Thus we are assuming, but expressly not deciding, several principles. First, we are assuming that the portion of the Guthrie order quoted in the text accurately articulates the principle of law relating to the use of deadly force which was later articulated and clearly established in Tennessee v. Garner. Second, we are assuming that the Garner principle of law, which was announced in the context of the seizure of a felony suspect and the Fourth Amendment ramifications thereof, applies with equal force and would also clearly establish the law in the different context of a prison escape and the Eighth Amendment ramifications thereof. Third, we are assuming that the above-quoted Guthrie order could serve to anticipate the Garner constitutional principle and to place defendants on notice of that principle as a clearly established constitutional principle. Cf. Williams v. Bennett, 689 F.2d 1370, 1385-86 (11th Cir.1982), cert. denied, 464 U.S. 932, 104 S.Ct. 335, 78 L.Ed.2d 305 (1983). Because of our disposition of this case as explained in the text below, we need not address or decide any of these issues, and we expressly do not do so
The district court did not have the benefit of the Supreme Court's reasoning in Anderson v. Creighton, since it was published after the district court decision in this case
The foregoing recitation of facts attempts to draw all reasonable inferences in plaintiffs' favor, as required by the current summary judgment posture of this case. We note that the district court indicated that it was not clear whether Sharp began running to escape after clearing the perimeter fence, or merely began "walking." Whether Sharp began to run after clearing the final fence, or began to walk, a fair reading of the depositions clearly indicates that Sharp continued at that point to disregard all of the warnings including the warning shots, and was continuing his escape attempt. The district court also indicated that Prescott's precise location was unclear and that this was relevant to a determination of whether Prescott would have been able to subdue Sharp with "hands on force" instead of shooting. However, Prescott's precise location is not relevant to our decision (e.g., whether he was approximately 50 feet from Sharp as Prescott estimated, or more or less), nor is the fact that he might have been able to subdue Sharp with "hands on force." Rather, our conclusion is that a reasonable officer with the information available to Coleman could reasonably have believed that his actions were lawful, i.e., that it was not legally necessary to rely upon the ability of Prescott to subdue Sharp with "hands on force."
We note in addition that Newsome's liability in any event would be derivative and that a Sec. 1983 action cannot be sustained solely on a theory of respondeat superior.

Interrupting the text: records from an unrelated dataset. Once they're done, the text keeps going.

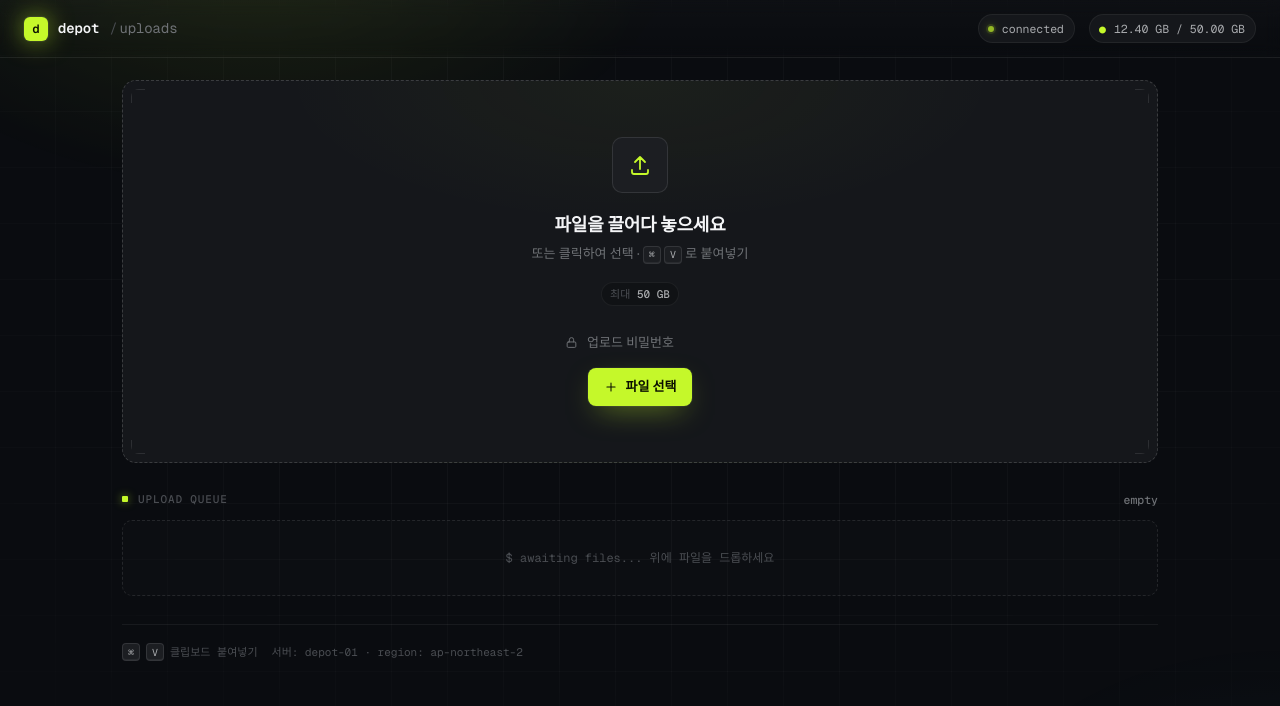
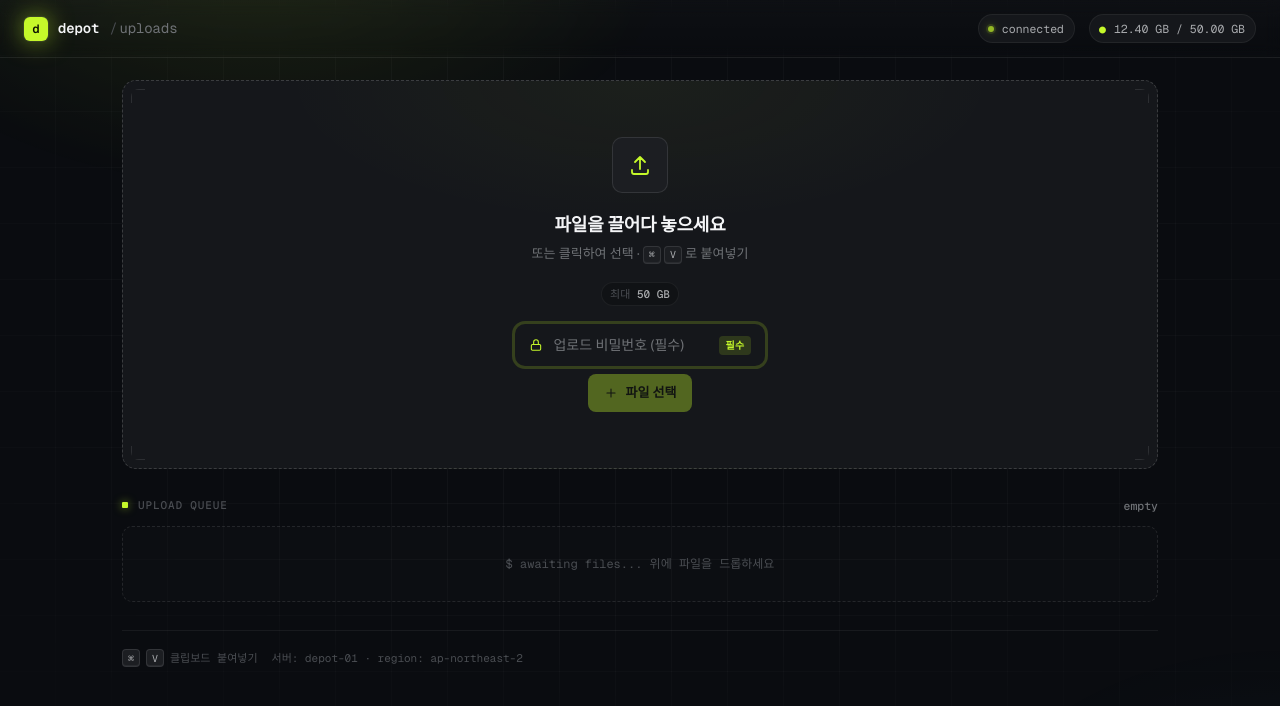
Before and after one commit to ggm77/depot-frontend, a React (Vite) app: page / in a window 1280 px wide. Shown: the top 706 px of the page. Built offline with nearby package versions, Linux system fonts and the light colour scheme.

Commit message:
feat: 비밀번호 미입력 시 파일 업로드 차단 및 비밀번호 입력 강조

```diff
--- a/src/App.tsx
+++ b/src/App.tsx
@@ -195,12 +195,13 @@ export default function App() {
   // global paste handler
   React.useEffect(() => {
     const onPaste = (e: ClipboardEvent) => {
+      if (!password.trim()) return;
       const files = Array.from(e.clipboardData?.files || []);
       if (files.length) addFiles(files);
     };
     window.addEventListener('paste', onPaste);
     return () => window.removeEventListener('paste', onPaste);
-  }, [addFiles]);
+  }, [addFiles, password]);
 
   const active    = items.filter((i) => i.status === 'uploading').length;
   const queued    = items.filter((i) => i.status === 'queued').length;
--- a/src/components.tsx
+++ b/src/components.tsx
@@ -95,10 +95,13 @@ export function DropZone({ onFiles, active, setActive, password, setPassword }:
   const inputRef = React.useRef<HTMLInputElement>(null);
   const dragCount = React.useRef(0);
 
+  const hasPassword = password.trim().length > 0;
+
   const onDrop = (e: React.DragEvent) => {
     e.preventDefault();
     dragCount.current = 0;
     setActive(false);
+    if (!hasPassword) return;
     const files = Array.from(e.dataTransfer.files || []);
     if (files.length) onFiles(files);
   };
@@ -124,8 +127,8 @@ export function DropZone({ onFiles, active, setActive, password, setPassword }:
 
   return (
     <div
-      className={`dropzone${active ? ' is-active' : ''}`}
-      onClick={() => inputRef.current?.click()}
+      className={`dropzone${active ? ' is-active' : ''}${!hasPassword ? ' no-password' : ''}`}
+      onClick={() => hasPassword && inputRef.current?.click()}
       onDrop={onDrop}
       onDragOver={onDragOver}
       onDragEnter={onDragEnter}
@@ -137,7 +140,7 @@ export function DropZone({ onFiles, active, setActive, password, setPassword }:
         <Icon.Upload />
       </div>
       <h2 className="dz-title">
-        {active ? '여기에 놓으세요' : '파일을 끌어다 놓으세요'}
+        {active ? (hasPassword ? '여기에 놓으세요' : '비밀번호를 먼저 입력하세요') : '파일을 끌어다 놓으세요'}
       </h2>
       <p className="dz-sub">
         또는 클릭하여 선택 · <span className="kbd">⌘</span> <span className="kbd">V</span> 로 붙여넣기
@@ -148,16 +151,24 @@ export function DropZone({ onFiles, active, setActive, password, setPassword }:
       </div>
 
       <div className="dz-actions" onClick={(e) => e.stopPropagation()}>
-        <div className="dz-password">
+        <div className={`dz-password${!hasPassword ? ' is-empty' : ''}`}>
           <Icon.Lock />
           <input
             type="password"
-            placeholder="업로드 비밀번호"
+            placeholder="업로드 비밀번호 (필수)"
             value={password}
             onChange={(e) => setPassword(e.target.value)}
+            autoComplete="current-password"
           />
+          {!hasPassword && <span className="dz-password-required">필수</span>}
         </div>
-        <button type="button" className="btn-primary" onClick={() => inputRef.current?.click()}>
+        <button
+          type="button"
+          className="btn-primary"
+          onClick={() => inputRef.current?.click()}
+          disabled={!hasPassword}
+          title={!hasPassword ? '비밀번호를 먼저 입력하세요' : undefined}
+        >
           <Icon.Plus />
           파일 선택
         </button>
--- a/src/index.css
+++ b/src/index.css
@@ -366,21 +366,26 @@ body::after {
 .dz-password {
   display: flex;
   align-items: center;
-  gap: 7px;
-  padding: 0 12px;
-  height: 36px;
-  border-radius: 8px;
+  gap: 8px;
+  padding: 0 14px;
+  height: 42px;
+  border-radius: 10px;
   background: var(--bg-sub);
-  border: 1px solid var(--border);
-  transition: border-color 0.15s;
+  border: 1.5px solid var(--border);
+  transition: border-color 0.15s, box-shadow 0.15s;
+}
+.dz-password.is-empty {
+  border-color: var(--accent);
+  box-shadow: 0 0 0 3px color-mix(in srgb, var(--accent) 18%, transparent);
 }
 .dz-password:focus-within {
   border-color: var(--accent);
+  box-shadow: 0 0 0 3px color-mix(in srgb, var(--accent) 25%, transparent);
 }
 .dz-password svg {
-  width: 13px;
-  height: 13px;
-  color: var(--fg-mute);
+  width: 14px;
+  height: 14px;
+  color: var(--accent);
   flex-shrink: 0;
 }
 .dz-password input {
@@ -388,12 +393,30 @@ body::after {
   border: none;
   color: var(--fg);
   outline: none;
-  width: 130px;
+  width: 160px;
   font: inherit;
-  font-size: 13px;
+  font-size: 14px;
 }
 .dz-password input::placeholder {
   color: var(--fg-mute);
+}
+.dz-password-required {
+  font-size: 10px;
+  font-weight: 700;
+  letter-spacing: 0.04em;
+  color: var(--accent);
+  background: color-mix(in srgb, var(--accent) 15%, transparent);
+  padding: 2px 6px;
+  border-radius: 4px;
+  white-space: nowrap;
+}
+
+.dropzone.no-password { cursor: default; }
+.dropzone.no-password .btn-primary:disabled {
+  opacity: 0.35;
+  cursor: not-allowed;
+  filter: none;
+  box-shadow: none;
 }
 
 .btn-primary {
```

Fundiller v. City of Cooper City, 777 F.2d 1436, 1443 (11th Cir.1985)
Plaintiffs also assert this claim as against defendant Evans, the Commissioner of the Georgia Prison System. For reasons to be discussed in Section IV below, this argument fails simply because the facts do not support a conclusion that Evans' actions were actionable
Nothing said herein indicates our approval of the procedures by which committal orders for inmates were processed. Rather, the undisputed facts do not support a conclusion that defendant Evans could be liable for a policy of ignoring committal orders